The five-year upgrade project will eventually carry voice, data and video network traffic across the university. As part of a £4.5m deal with integration specialist Pervasive Networks, Cardiff University began implementing 10 Gigabit Ethernet switching technology in August. Eight Bigiron 15000 Layer 3 backbone switches and 35 FastIron Layer 2/3 enterprise switches from Foundry Networks have been installed and migration is taking place during October.
University officials are seeking 99.999% availability from the new 10 Gigabit Ethernet network, compared to 96% on the previous legacy network, when it is fully implemented in August next year.

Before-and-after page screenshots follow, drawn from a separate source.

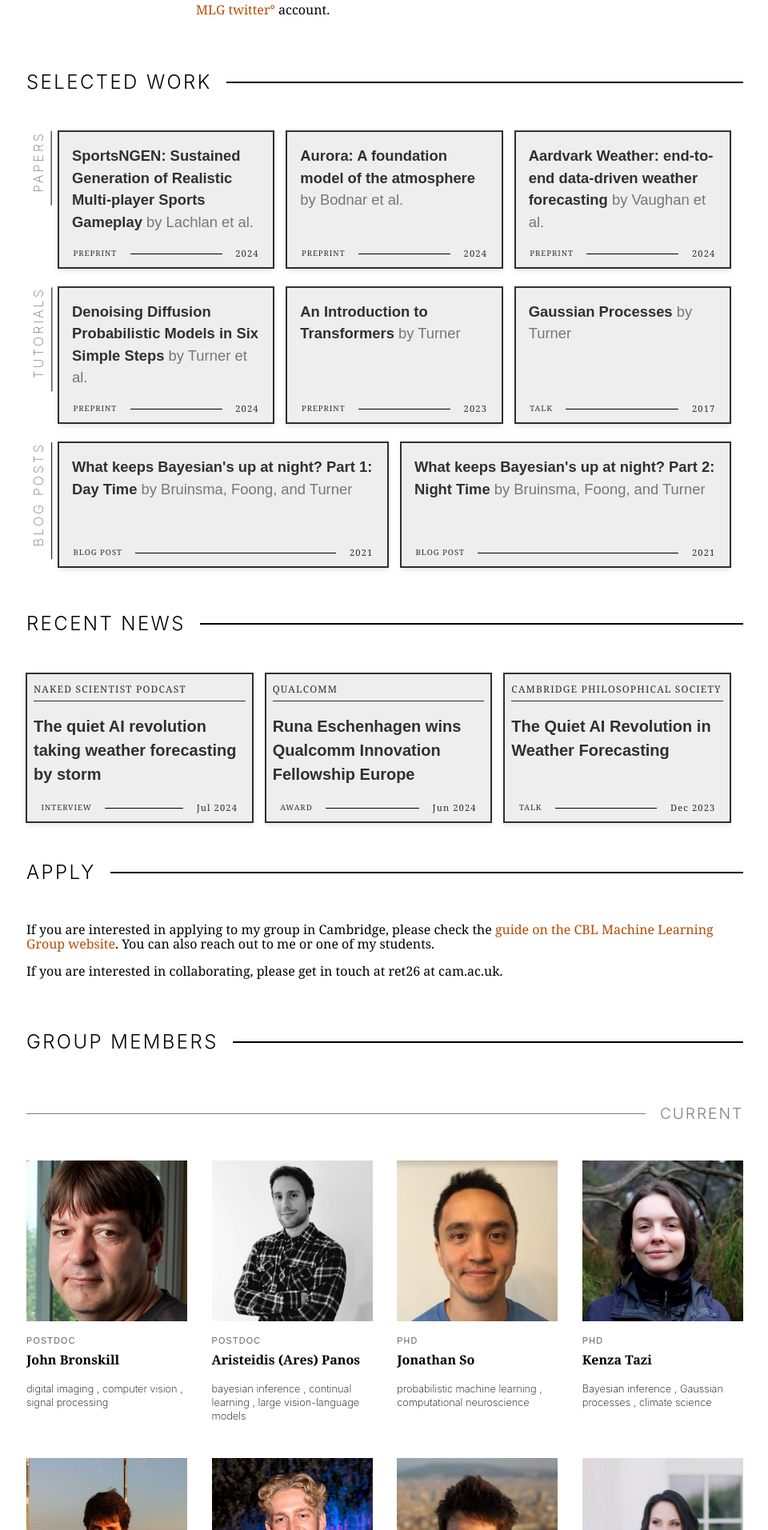
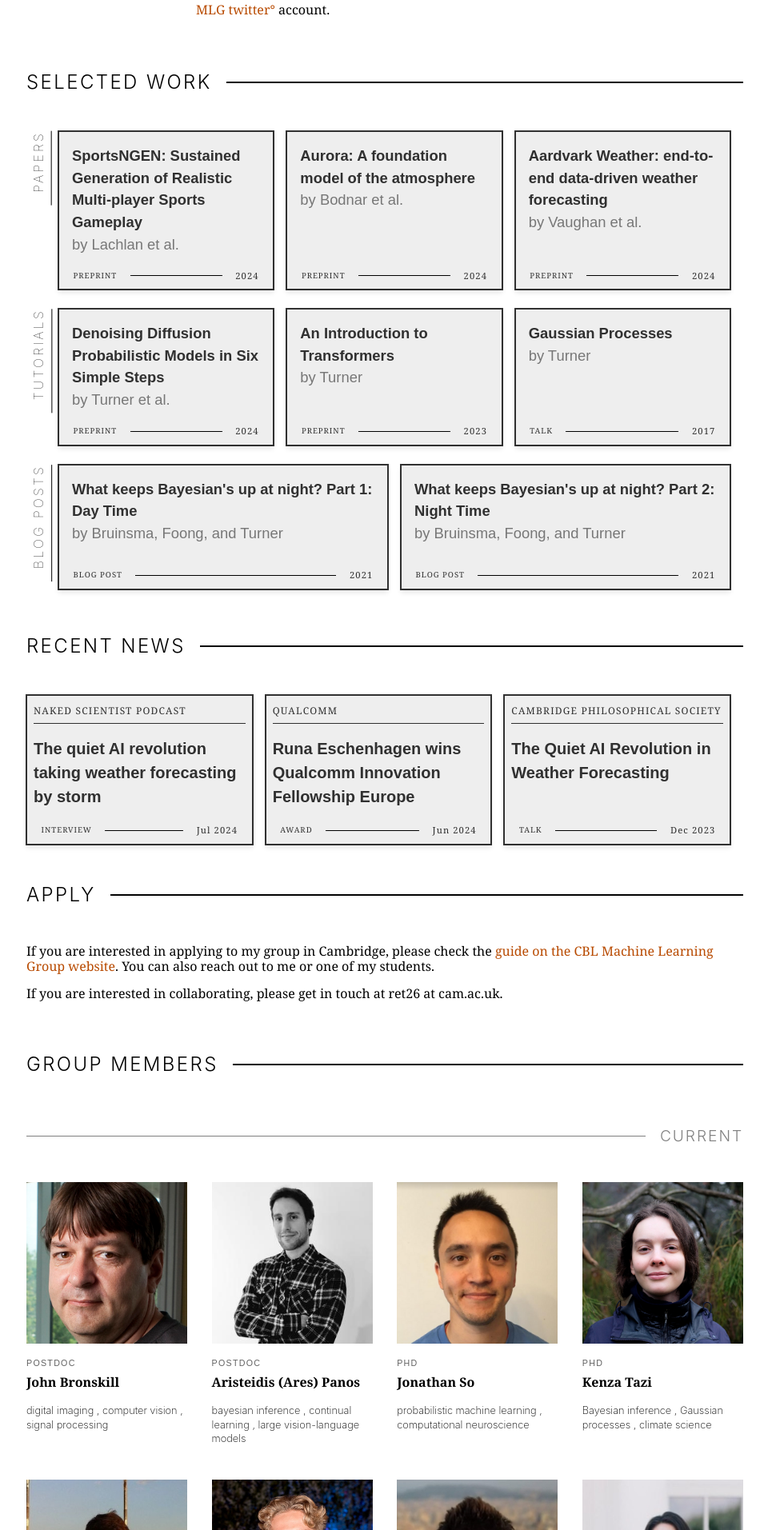
Before and after one commit to rich-turner-group/rich-turner-group.github.io, a Jekyll site: the page built from index.md, in a window 1280 px wide. Shown: the part 1010-2923 px from the top of the page at 80% size, without its empty margins (159-1119 px from the left). Built offline with Jekyll 4.4.1, drawn with Linux system fonts in a browser that asks for light colours.

Commit message:
Authors on new line

```diff
--- a/_includes/publication_item.html
+++ b/_includes/publication_item.html
@@ -4,8 +4,9 @@
 
         <div class="flex w-100 v-top ph2" style="margin-bottom: auto;         flex-direction: column;
         justify-content: space-between;">
-            <h3 class="fw6 avenir mt3 lh-copy" style="font-size: 1.15rem; min-height: 6rem">
+            <h3 class="fw6 avenir mt3 lh-copy" style="font-size: 1.15rem; min-height: 6rem; text-wrap: pretty;">
                 <span class="fw6"> {{ post.title }} </span>
+                <br>
                 <span class="fw3 gray">
                     by
                 </span>
```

The university is also planning to install a 40 Gigabit-ready Bigiron MG8 switching and routing system, later this year.
The Welsh e-Science Centre, which is hosted by the university, will use the network upgrade to support its grid computing and the transfer of three-dimensional visualisation data to scientists.
Alex Hardisty, manager of the Welsh e-science Centre, said, "The step up to 10 Gigabit Ethernet allows effective visualisation, but 40 Gigabit will be like adding another 10 lanes to the M25.
"When we have a 40 Gigabit-capable network, the quality of video visualisation in Cardiff University will be world class."
The centre is the driving force behind much of Cardiff University's grid computing work, which involves the provision of computing on demand and sharing information from a variety of sources, such as biological, astrophysical, medical and molecular data.
The 10 Gigabit Ethernet network will also support students from Cardiff University and the University of Wales College of Medicine, which are currently in the process of merging.
According to Hardisty, "It is clear that the new network is going to allow us to do a lot more of what we are doing, and a lot faster."
About 25,000 students and researchers will gain high-speed access to the Superjanet network for education and research and a broad range of resources such as student registration.
Tom Wiersma, Cardiff University's network team leader, said, "The new network will enable videoconferencing on a far great-er scale and distance learning.
"It will also support a number of new virtual learning environments. For example, students will be able to interact in their rooms without having to go to lectures."
The network will provide connections for up to 20,000 users at the university's main campus and for 5,000 users at the University of Wales College of Medicine.
This was first published in September 2003